# [WHAT TO PRODUCE]
The expected response is the complete listing below, restated exactly, with its pictures omitted.

# [EXERCISE MATERIAL]
BEGIN

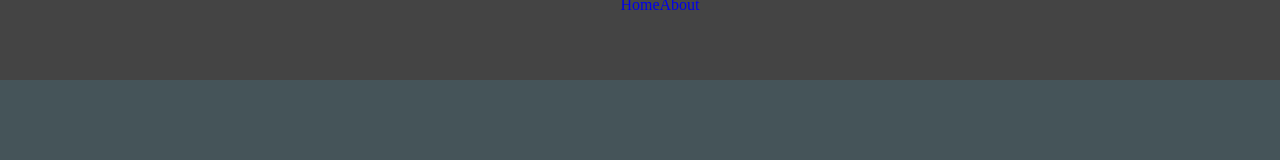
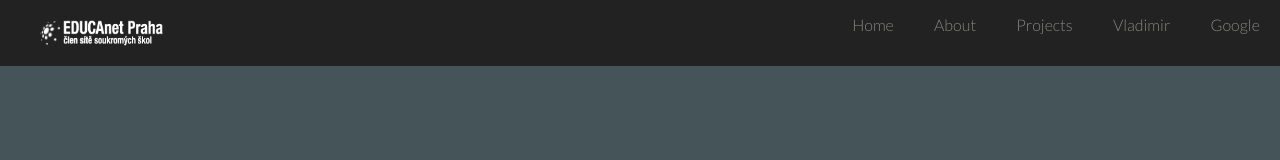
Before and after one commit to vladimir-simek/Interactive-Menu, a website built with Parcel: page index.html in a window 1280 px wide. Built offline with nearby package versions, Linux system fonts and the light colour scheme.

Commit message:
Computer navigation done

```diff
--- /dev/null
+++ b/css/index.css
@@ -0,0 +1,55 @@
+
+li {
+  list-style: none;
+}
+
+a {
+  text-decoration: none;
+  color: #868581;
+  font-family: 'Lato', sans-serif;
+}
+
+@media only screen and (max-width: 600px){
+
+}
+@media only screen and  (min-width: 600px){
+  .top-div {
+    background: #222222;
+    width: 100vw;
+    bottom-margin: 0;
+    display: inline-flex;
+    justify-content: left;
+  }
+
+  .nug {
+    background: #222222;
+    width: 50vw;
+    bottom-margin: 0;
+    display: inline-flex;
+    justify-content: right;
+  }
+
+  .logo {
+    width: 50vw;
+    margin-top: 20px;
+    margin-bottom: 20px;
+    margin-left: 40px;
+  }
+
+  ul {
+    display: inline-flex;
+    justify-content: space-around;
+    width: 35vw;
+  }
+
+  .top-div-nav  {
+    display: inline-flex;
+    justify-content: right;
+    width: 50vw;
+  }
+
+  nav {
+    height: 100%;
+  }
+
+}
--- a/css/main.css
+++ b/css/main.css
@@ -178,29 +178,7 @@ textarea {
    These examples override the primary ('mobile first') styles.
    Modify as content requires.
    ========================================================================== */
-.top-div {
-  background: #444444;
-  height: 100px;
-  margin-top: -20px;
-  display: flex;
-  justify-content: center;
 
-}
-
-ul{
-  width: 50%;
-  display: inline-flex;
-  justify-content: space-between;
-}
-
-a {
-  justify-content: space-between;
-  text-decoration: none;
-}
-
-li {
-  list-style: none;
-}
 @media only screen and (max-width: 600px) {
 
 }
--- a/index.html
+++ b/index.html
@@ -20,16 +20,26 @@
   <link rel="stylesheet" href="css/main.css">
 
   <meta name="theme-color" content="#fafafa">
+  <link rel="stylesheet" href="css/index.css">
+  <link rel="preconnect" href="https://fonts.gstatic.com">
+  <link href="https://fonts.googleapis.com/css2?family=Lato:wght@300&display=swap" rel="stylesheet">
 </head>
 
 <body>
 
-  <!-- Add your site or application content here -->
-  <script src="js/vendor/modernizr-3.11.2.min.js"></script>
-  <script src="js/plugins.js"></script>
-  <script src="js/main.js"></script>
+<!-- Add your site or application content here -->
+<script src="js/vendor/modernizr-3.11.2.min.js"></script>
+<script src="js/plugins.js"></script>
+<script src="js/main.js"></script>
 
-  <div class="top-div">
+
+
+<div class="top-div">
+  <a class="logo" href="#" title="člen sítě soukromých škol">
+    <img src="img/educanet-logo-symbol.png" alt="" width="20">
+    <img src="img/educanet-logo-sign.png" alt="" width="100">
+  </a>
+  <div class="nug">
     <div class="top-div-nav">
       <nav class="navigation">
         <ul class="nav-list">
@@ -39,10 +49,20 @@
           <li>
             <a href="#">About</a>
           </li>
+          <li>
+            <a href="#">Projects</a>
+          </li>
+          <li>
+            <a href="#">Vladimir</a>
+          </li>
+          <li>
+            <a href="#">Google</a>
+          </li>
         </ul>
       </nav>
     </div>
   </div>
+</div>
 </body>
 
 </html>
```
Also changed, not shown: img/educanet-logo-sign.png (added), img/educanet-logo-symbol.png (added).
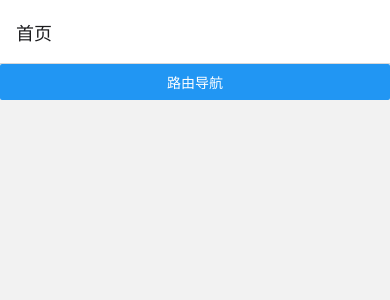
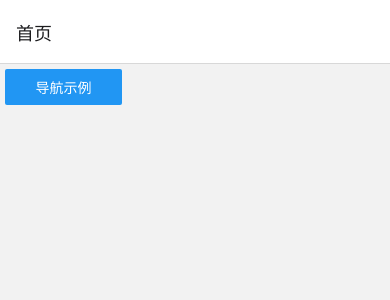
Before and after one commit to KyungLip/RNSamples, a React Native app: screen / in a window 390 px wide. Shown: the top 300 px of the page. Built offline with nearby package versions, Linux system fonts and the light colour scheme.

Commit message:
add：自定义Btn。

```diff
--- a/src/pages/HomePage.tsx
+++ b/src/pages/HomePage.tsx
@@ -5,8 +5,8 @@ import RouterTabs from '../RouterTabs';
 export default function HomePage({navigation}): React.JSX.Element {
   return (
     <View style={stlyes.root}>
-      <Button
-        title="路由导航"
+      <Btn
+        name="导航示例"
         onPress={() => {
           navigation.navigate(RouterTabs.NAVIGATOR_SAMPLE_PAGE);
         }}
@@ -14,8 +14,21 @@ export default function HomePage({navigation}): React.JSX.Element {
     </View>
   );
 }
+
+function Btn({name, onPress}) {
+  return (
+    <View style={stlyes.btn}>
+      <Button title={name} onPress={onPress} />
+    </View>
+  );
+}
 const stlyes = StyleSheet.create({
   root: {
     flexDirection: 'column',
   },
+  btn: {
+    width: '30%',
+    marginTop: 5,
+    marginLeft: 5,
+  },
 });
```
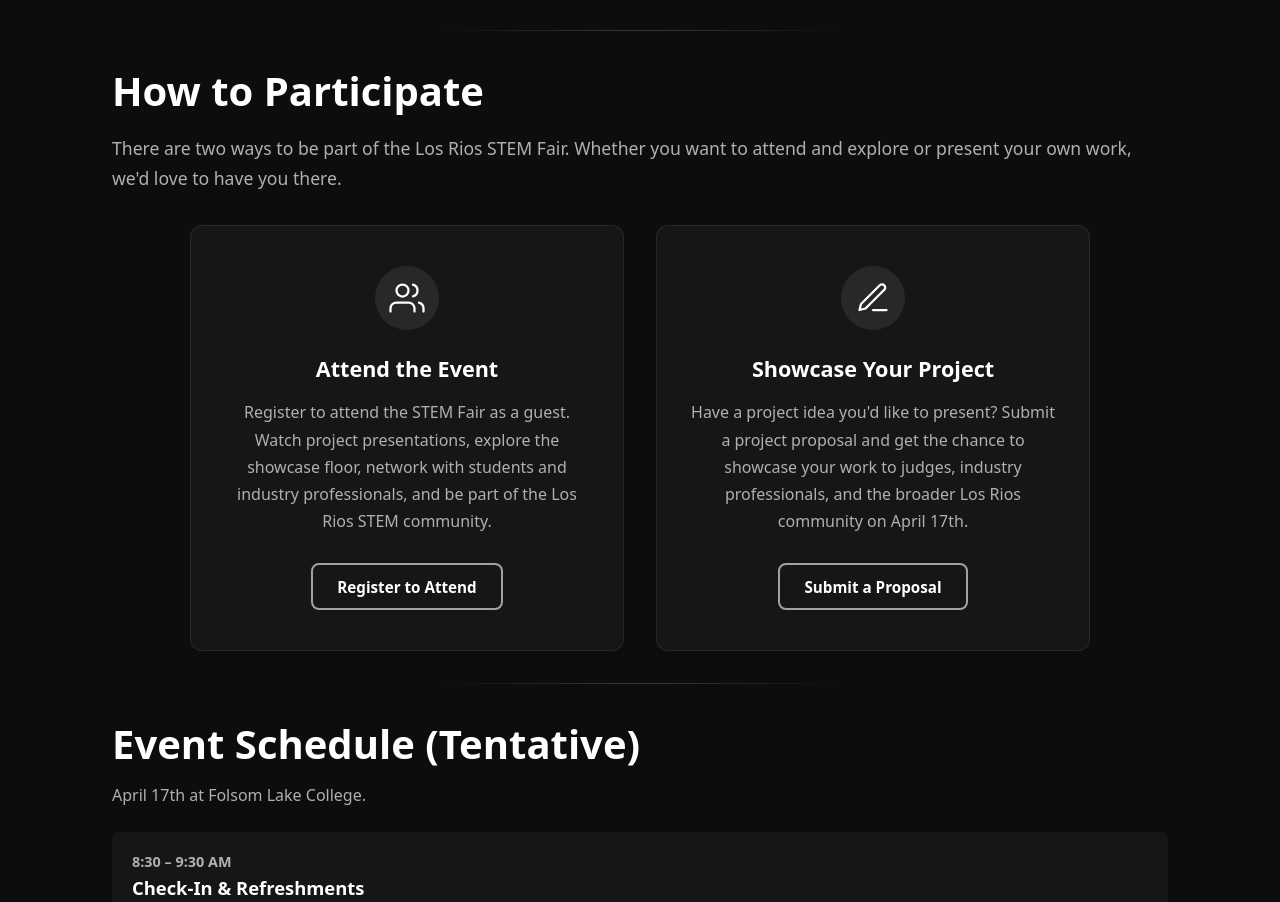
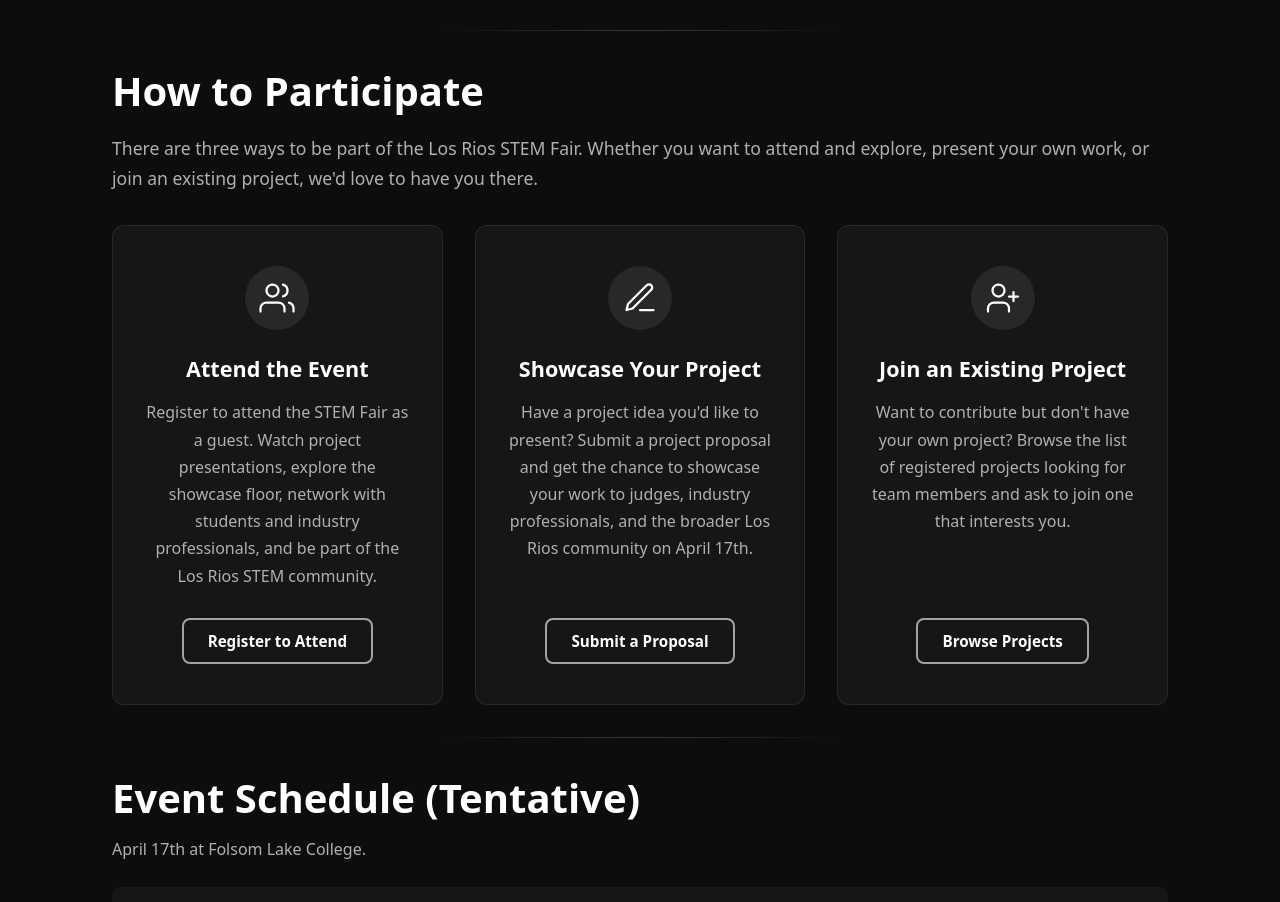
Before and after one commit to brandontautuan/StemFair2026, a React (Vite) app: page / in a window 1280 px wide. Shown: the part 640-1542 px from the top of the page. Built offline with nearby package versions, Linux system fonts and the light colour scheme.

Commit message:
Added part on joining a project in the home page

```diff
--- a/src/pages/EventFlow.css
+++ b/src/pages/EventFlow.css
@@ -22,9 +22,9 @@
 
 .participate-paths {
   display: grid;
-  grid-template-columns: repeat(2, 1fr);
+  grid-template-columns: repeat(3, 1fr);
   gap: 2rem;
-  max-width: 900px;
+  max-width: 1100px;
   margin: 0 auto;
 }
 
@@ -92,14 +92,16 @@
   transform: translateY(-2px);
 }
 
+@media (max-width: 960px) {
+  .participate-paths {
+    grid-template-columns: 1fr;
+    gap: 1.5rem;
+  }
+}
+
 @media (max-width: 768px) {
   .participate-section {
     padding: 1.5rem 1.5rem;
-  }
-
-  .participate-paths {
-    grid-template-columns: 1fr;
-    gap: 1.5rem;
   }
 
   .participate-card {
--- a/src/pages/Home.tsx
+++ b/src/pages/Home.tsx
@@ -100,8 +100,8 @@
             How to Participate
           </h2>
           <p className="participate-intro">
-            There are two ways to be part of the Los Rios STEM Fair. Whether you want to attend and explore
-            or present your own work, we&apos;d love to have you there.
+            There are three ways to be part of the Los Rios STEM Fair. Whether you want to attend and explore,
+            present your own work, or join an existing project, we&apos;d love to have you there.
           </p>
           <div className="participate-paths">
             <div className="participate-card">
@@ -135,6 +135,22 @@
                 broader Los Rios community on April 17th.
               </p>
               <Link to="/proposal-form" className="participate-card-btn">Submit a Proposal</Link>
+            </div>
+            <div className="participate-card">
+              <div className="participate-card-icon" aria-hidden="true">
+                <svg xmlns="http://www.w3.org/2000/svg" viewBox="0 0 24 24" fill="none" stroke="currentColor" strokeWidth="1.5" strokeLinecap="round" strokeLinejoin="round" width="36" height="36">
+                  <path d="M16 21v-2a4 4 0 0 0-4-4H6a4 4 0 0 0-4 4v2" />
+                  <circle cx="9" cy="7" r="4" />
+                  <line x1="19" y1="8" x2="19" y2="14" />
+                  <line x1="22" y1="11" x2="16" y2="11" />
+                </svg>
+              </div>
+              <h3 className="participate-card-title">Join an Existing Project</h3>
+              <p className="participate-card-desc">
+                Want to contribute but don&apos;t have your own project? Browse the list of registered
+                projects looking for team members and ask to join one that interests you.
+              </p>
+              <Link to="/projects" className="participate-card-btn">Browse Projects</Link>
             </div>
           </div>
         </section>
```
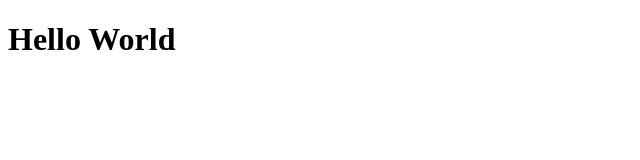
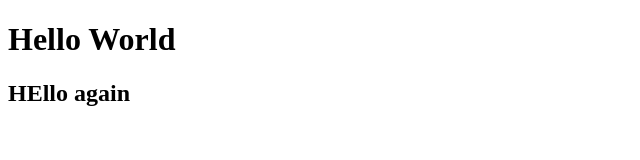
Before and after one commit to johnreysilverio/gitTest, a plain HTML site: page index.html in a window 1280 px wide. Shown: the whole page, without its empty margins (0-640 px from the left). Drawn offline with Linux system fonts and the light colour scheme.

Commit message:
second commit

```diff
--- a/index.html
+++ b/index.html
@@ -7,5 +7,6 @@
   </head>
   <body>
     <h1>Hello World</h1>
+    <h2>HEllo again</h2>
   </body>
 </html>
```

END

# [RESULT OF THIS TASK]
Before and after one commit to vladimir-simek/Interactive-Menu, a website built with Parcel: page index.html in a window 1280 px wide. Built offline with nearby package versions, Linux system fonts and the light colour scheme.

Commit message:
Computer navigation done

```diff
--- /dev/null
+++ b/css/index.css
@@ -0,0 +1,55 @@
+
+li {
+  list-style: none;
+}
+
+a {
+  text-decoration: none;
+  color: #868581;
+  font-family: 'Lato', sans-serif;
+}
+
+@media only screen and (max-width: 600px){
+
+}
+@media only screen and  (min-width: 600px){
+  .top-div {
+    background: #222222;
+    width: 100vw;
+    bottom-margin: 0;
+    display: inline-flex;
+    justify-content: left;
+  }
+
+  .nug {
+    background: #222222;
+    width: 50vw;
+    bottom-margin: 0;
+    display: inline-flex;
+    justify-content: right;
+  }
+
+  .logo {
+    width: 50vw;
+    margin-top: 20px;
+    margin-bottom: 20px;
+    margin-left: 40px;
+  }
+
+  ul {
+    display: inline-flex;
+    justify-content: space-around;
+    width: 35vw;
+  }
+
+  .top-div-nav  {
+    display: inline-flex;
+    justify-content: right;
+    width: 50vw;
+  }
+
+  nav {
+    height: 100%;
+  }
+
+}
--- a/css/main.css
+++ b/css/main.css
@@ -178,29 +178,7 @@ textarea {
    These examples override the primary ('mobile first') styles.
    Modify as content requires.
    ========================================================================== */
-.top-div {
-  background: #444444;
-  height: 100px;
-  margin-top: -20px;
-  display: flex;
-  justify-content: center;
 
-}
-
-ul{
-  width: 50%;
-  display: inline-flex;
-  justify-content: space-between;
-}
-
-a {
-  justify-content: space-between;
-  text-decoration: none;
-}
-
-li {
-  list-style: none;
-}
 @media only screen and (max-width: 600px) {
 
 }
--- a/index.html
+++ b/index.html
@@ -20,16 +20,26 @@
   <link rel="stylesheet" href="css/main.css">
 
   <meta name="theme-color" content="#fafafa">
+  <link rel="stylesheet" href="css/index.css">
+  <link rel="preconnect" href="https://fonts.gstatic.com">
+  <link href="https://fonts.googleapis.com/css2?family=Lato:wght@300&display=swap" rel="stylesheet">
 </head>
 
 <body>
 
-  <!-- Add your site or application content here -->
-  <script src="js/vendor/modernizr-3.11.2.min.js"></script>
-  <script src="js/plugins.js"></script>
-  <script src="js/main.js"></script>
+<!-- Add your site or application content here -->
+<script src="js/vendor/modernizr-3.11.2.min.js"></script>
+<script src="js/plugins.js"></script>
+<script src="js/main.js"></script>
 
-  <div class="top-div">
+
+
+<div class="top-div">
+  <a class="logo" href="#" title="člen sítě soukromých škol">
+    <img src="img/educanet-logo-symbol.png" alt="" width="20">
+    <img src="img/educanet-logo-sign.png" alt="" width="100">
+  </a>
+  <div class="nug">
     <div class="top-div-nav">
       <nav class="navigation">
         <ul class="nav-list">
@@ -39,10 +49,20 @@
           <li>
             <a href="#">About</a>
           </li>
+          <li>
+            <a href="#">Projects</a>
+          </li>
+          <li>
+            <a href="#">Vladimir</a>
+          </li>
+          <li>
+            <a href="#">Google</a>
+          </li>
         </ul>
       </nav>
     </div>
   </div>
+</div>
 </body>
 
 </html>
```
Also changed, not shown: img/educanet-logo-sign.png (added), img/educanet-logo-symbol.png (added).
Before and after one commit to KyungLip/RNSamples, a React Native app: screen / in a window 390 px wide. Shown: the top 300 px of the page. Built offline with nearby package versions, Linux system fonts and the light colour scheme.

Commit message:
add：自定义Btn。

```diff
--- a/src/pages/HomePage.tsx
+++ b/src/pages/HomePage.tsx
@@ -5,8 +5,8 @@ import RouterTabs from '../RouterTabs';
 export default function HomePage({navigation}): React.JSX.Element {
   return (
     <View style={stlyes.root}>
-      <Button
-        title="路由导航"
+      <Btn
+        name="导航示例"
         onPress={() => {
           navigation.navigate(RouterTabs.NAVIGATOR_SAMPLE_PAGE);
         }}
@@ -14,8 +14,21 @@ export default function HomePage({navigation}): React.JSX.Element {
     </View>
   );
 }
+
+function Btn({name, onPress}) {
+  return (
+    <View style={stlyes.btn}>
+      <Button title={name} onPress={onPress} />
+    </View>
+  );
+}
 const stlyes = StyleSheet.create({
   root: {
     flexDirection: 'column',
   },
+  btn: {
+    width: '30%',
+    marginTop: 5,
+    marginLeft: 5,
+  },
 });
```
Before and after one commit to brandontautuan/StemFair2026, a React (Vite) app: page / in a window 1280 px wide. Shown: the part 640-1542 px from the top of the page. Built offline with nearby package versions, Linux system fonts and the light colour scheme.

Commit message:
Added part on joining a project in the home page

```diff
--- a/src/pages/EventFlow.css
+++ b/src/pages/EventFlow.css
@@ -22,9 +22,9 @@
 
 .participate-paths {
   display: grid;
-  grid-template-columns: repeat(2, 1fr);
+  grid-template-columns: repeat(3, 1fr);
   gap: 2rem;
-  max-width: 900px;
+  max-width: 1100px;
   margin: 0 auto;
 }
 
@@ -92,14 +92,16 @@
   transform: translateY(-2px);
 }
 
+@media (max-width: 960px) {
+  .participate-paths {
+    grid-template-columns: 1fr;
+    gap: 1.5rem;
+  }
+}
+
 @media (max-width: 768px) {
   .participate-section {
     padding: 1.5rem 1.5rem;
-  }
-
-  .participate-paths {
-    grid-template-columns: 1fr;
-    gap: 1.5rem;
   }
 
   .participate-card {
--- a/src/pages/Home.tsx
+++ b/src/pages/Home.tsx
@@ -100,8 +100,8 @@
             How to Participate
           </h2>
           <p className="participate-intro">
-            There are two ways to be part of the Los Rios STEM Fair. Whether you want to attend and explore
-            or present your own work, we&apos;d love to have you there.
+            There are three ways to be part of the Los Rios STEM Fair. Whether you want to attend and explore,
+            present your own work, or join an existing project, we&apos;d love to have you there.
           </p>
           <div className="participate-paths">
             <div className="participate-card">
@@ -135,6 +135,22 @@
                 broader Los Rios community on April 17th.
               </p>
               <Link to="/proposal-form" className="participate-card-btn">Submit a Proposal</Link>
+            </div>
+            <div className="participate-card">
+              <div className="participate-card-icon" aria-hidden="true">
+                <svg xmlns="http://www.w3.org/2000/svg" viewBox="0 0 24 24" fill="none" stroke="currentColor" strokeWidth="1.5" strokeLinecap="round" strokeLinejoin="round" width="36" height="36">
+                  <path d="M16 21v-2a4 4 0 0 0-4-4H6a4 4 0 0 0-4 4v2" />
+                  <circle cx="9" cy="7" r="4" />
+                  <line x1="19" y1="8" x2="19" y2="14" />
+                  <line x1="22" y1="11" x2="16" y2="11" />
+                </svg>
+              </div>
+              <h3 className="participate-card-title">Join an Existing Project</h3>
+              <p className="participate-card-desc">
+                Want to contribute but don&apos;t have your own project? Browse the list of registered
+                projects looking for team members and ask to join one that interests you.
+              </p>
+              <Link to="/projects" className="participate-card-btn">Browse Projects</Link>
             </div>
           </div>
         </section>
```
Before and after one commit to johnreysilverio/gitTest, a plain HTML site: page index.html in a window 1280 px wide. Shown: the whole page, without its empty margins (0-640 px from the left). Drawn offline with Linux system fonts and the light colour scheme.

Commit message:
second commit

```diff
--- a/index.html
+++ b/index.html
@@ -7,5 +7,6 @@
   </head>
   <body>
     <h1>Hello World</h1>
+    <h2>HEllo again</h2>
   </body>
 </html>
```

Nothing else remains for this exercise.